HOW TO COMPLETE THIS TASK — Look through the records below and collect all lines that hold the string "rates".

THE INPUT —
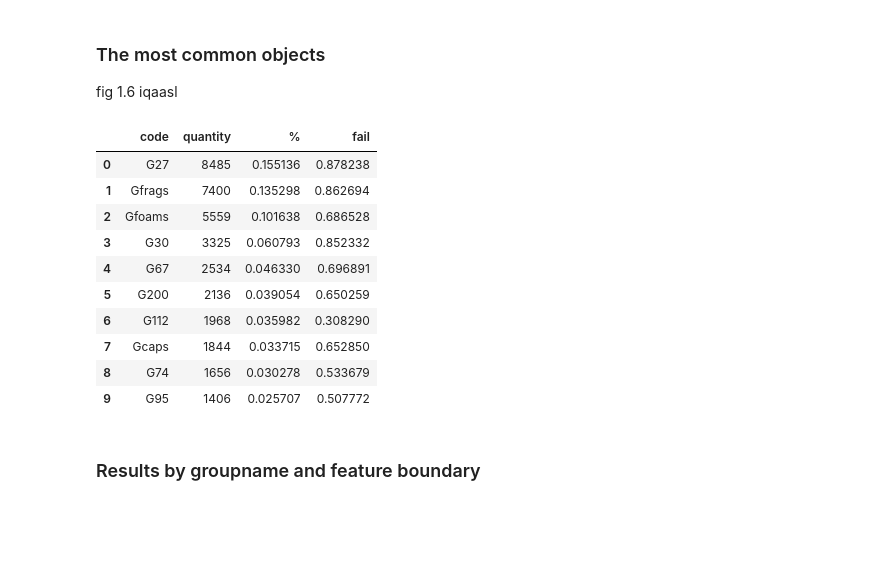
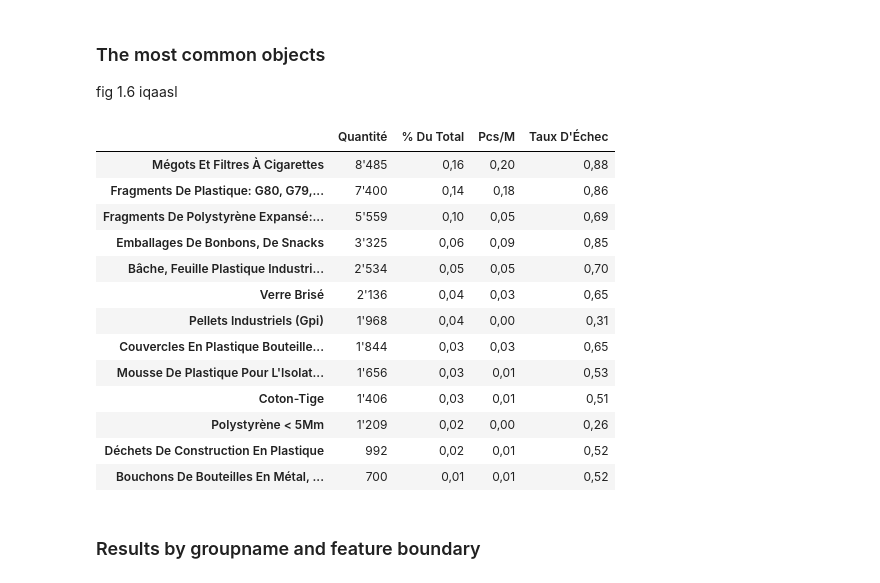
Before and after one commit to hammerdirt-analyst/feb_2024, a Jupyter notebook: testing_data_models.ipynb, the cells around one changed output. Saved outputs shown, nothing was run; the diff lists cells and outputs as text; code cells hidden in the pictures; blank space fills up the shorter version.

Commit message:
added styler methods to aggregate functions for display in .html

```diff
--- a/testing_data_models.ipynb
+++ b/testing_data_models.ipynb
@@ -290,7 +677,7 @@ The feature type is a label that applies to general conditions of use for the lo
 
 Designates the larger geographic region of the survey location. For lakes and rivers it is the name of the catchment area or river basin. For parcs it is the the type of park ie.. les Alpes. Recall that each feature has a name, for example Alpes Lépontines is the the name of a feature in the geographic region of _Les Alpes_.
 # %%
-surveys = combine_survey_files(survey_data)
+surveys = combine_survey_files(survey_files)
 codes = pd.read_csv(code_data).set_index("code")
 beaches = pd.read_csv(beach_data).set_index("slug")
 land_cover = pd.read_csv(land_cover_data)
@@ -444,6 +841,24 @@ fig 1.6 iqaasl
 # sum the cumulative quantity for each code and calculate the median pcs/meter
 code_totals = aggregate_dataframe(code_result_df.copy(), ["code"], {"quantity":"sum", "pcs_m":"median"})
 
-# find the top ten codes
+# collect
 abundant = get_top_x_records_with_max_quantity(code_totals.copy(), "quantity", "code", len(code_totals))
-abundant
+
+# identify the objects that were found in at least 50% of the samples
+# calculate the quantity per sample for each code and sample
+occurrences = aggregate_dataframe(code_result_df, ["loc_date", "code"], {"quantity":"sum"})
+
+# count the number of times that an object was counted > 0
+# and divide it by the total number of samples
+event_counts  = count_objects_with_positive_quantity(occurrences)
+
+# calculate the rate of occurence per unit of measure
+rates = calculate_rate_per_unit(code_result_df, code_result_df.code.unique())
+
+# add the unit rates and fail rates
+abundance = merge_dataframes_on_column_and_index(abundant, rates["pcs_m"], left_column="code", validate="one_to_one")
+abundance["fail rate"] = abundance.code.apply(lambda x: event_counts.loc[x])
+
+# this is the complete inventory with summary
+# statistics for each objecabundance.sort_values(by="quantity", inplace=True, ascending=False)
+abundance.reset_index(inplace=True, drop=True)
@@ -494,19 +873,38 @@ abundant.reset_index(inplace=True, drop=True)
 
 fig 1.6 iqaasl
 # %%
-the_most_common = abundant[(abundant.quantity > abundant.loc[10, "quantity" ]) | (abundant["%"] >= 0.5)]
-the_most_common
+# arguments to slice the data by column
+column_one = {
+    'column': 'quantity',
+    'val': abundance.loc[10, 'quantity']
+}
+
+column_two = {
+    'column':'fail rate',
+    'val': 0.5
+}
+
+# use the inventory to find the most common objects
+the_most_common = display_tabular_data_by_column_values(abundance.copy(), column_one, column_two, 'code')
+
+# t = translate_for_display(the_most_common, l_mapi, lang)
+# # translated_and_style_for_display(the_most_common.copy(),l_mapi, lang, gradient=False)
+# t.style.format(**format_kwargs).set_table_styles(table_css_styles).applymap(color_gradient, cmap=newcmp)
+translated_and_style_for_display(the_most_common.copy(),l_mapi, lang, gradient=False)
 # %% [output]
-|  | code | quantity | % | fail |
-| 0 | G27 | 8485 | 0.155136 | 0.878238 |
-| 1 | Gfrags | 7400 | 0.135298 | 0.862694 |
-| 2 | Gfoams | 5559 | 0.101638 | 0.686528 |
-| 3 | G30 | 3325 | 0.060793 | 0.852332 |
-| 4 | G67 | 2534 | 0.046330 | 0.696891 |
-| 5 | G200 | 2136 | 0.039054 | 0.650259 |
-| 6 | G112 | 1968 | 0.035982 | 0.308290 |
-| 7 | Gcaps | 1844 | 0.033715 | 0.652850 |
-| 8 | G74 | 1656 | 0.030278 | 0.533679 |
-| 9 | G95 | 1406 | 0.025707 | 0.507772 |
+|  | Quantité | % Du Total | Pcs/M | Taux D'Échec |
+| Mégots Et Filtres À Cigarettes | 8'485 | 0,16 | 0,20 | 0,88 |
+| Fragments De Plastique: G80, G79,... | 7'400 | 0,14 | 0,18 | 0,86 |
+| Fragments De Polystyrène Expansé:... | 5'559 | 0,10 | 0,05 | 0,69 |
+| Emballages De Bonbons, De Snacks | 3'325 | 0,06 | 0,09 | 0,85 |
+| Bâche, Feuille Plastique Industri... | 2'534 | 0,05 | 0,05 | 0,70 |
+| Verre Brisé | 2'136 | 0,04 | 0,03 | 0,65 |
+| Pellets Industriels (Gpi) | 1'968 | 0,04 | 0,00 | 0,31 |
+| Couvercles En Plastique Bouteille... | 1'844 | 0,03 | 0,03 | 0,65 |
+| Mousse De Plastique Pour L'Isolat... | 1'656 | 0,03 | 0,01 | 0,53 |
+| Coton-Tige | 1'406 | 0,03 | 0,01 | 0,51 |
+| Polystyrène < 5Mm | 1'209 | 0,02 | 0,00 | 0,26 |
+| Déchets De Construction En Plastique | 992 | 0,02 | 0,01 | 0,52 |
+| Bouchons De Bouteilles En Métal, ... | 700 | 0,01 | 0,01 | 0,52 |
 # %% [markdown]
 ### Results by groupname and feature boundary
```
Also changed, not shown: parts of 24 cells of this notebook, 5 other files.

SOLUTION TO THE PROBLEM —
+rates = calculate_rate_per_unit(code_result_df, code_result_df.code.unique())
+# add the unit rates and fail rates
+abundance = merge_dataframes_on_column_and_index(abundant, rates["pcs_m"], left_column="code", validate="one_to_one")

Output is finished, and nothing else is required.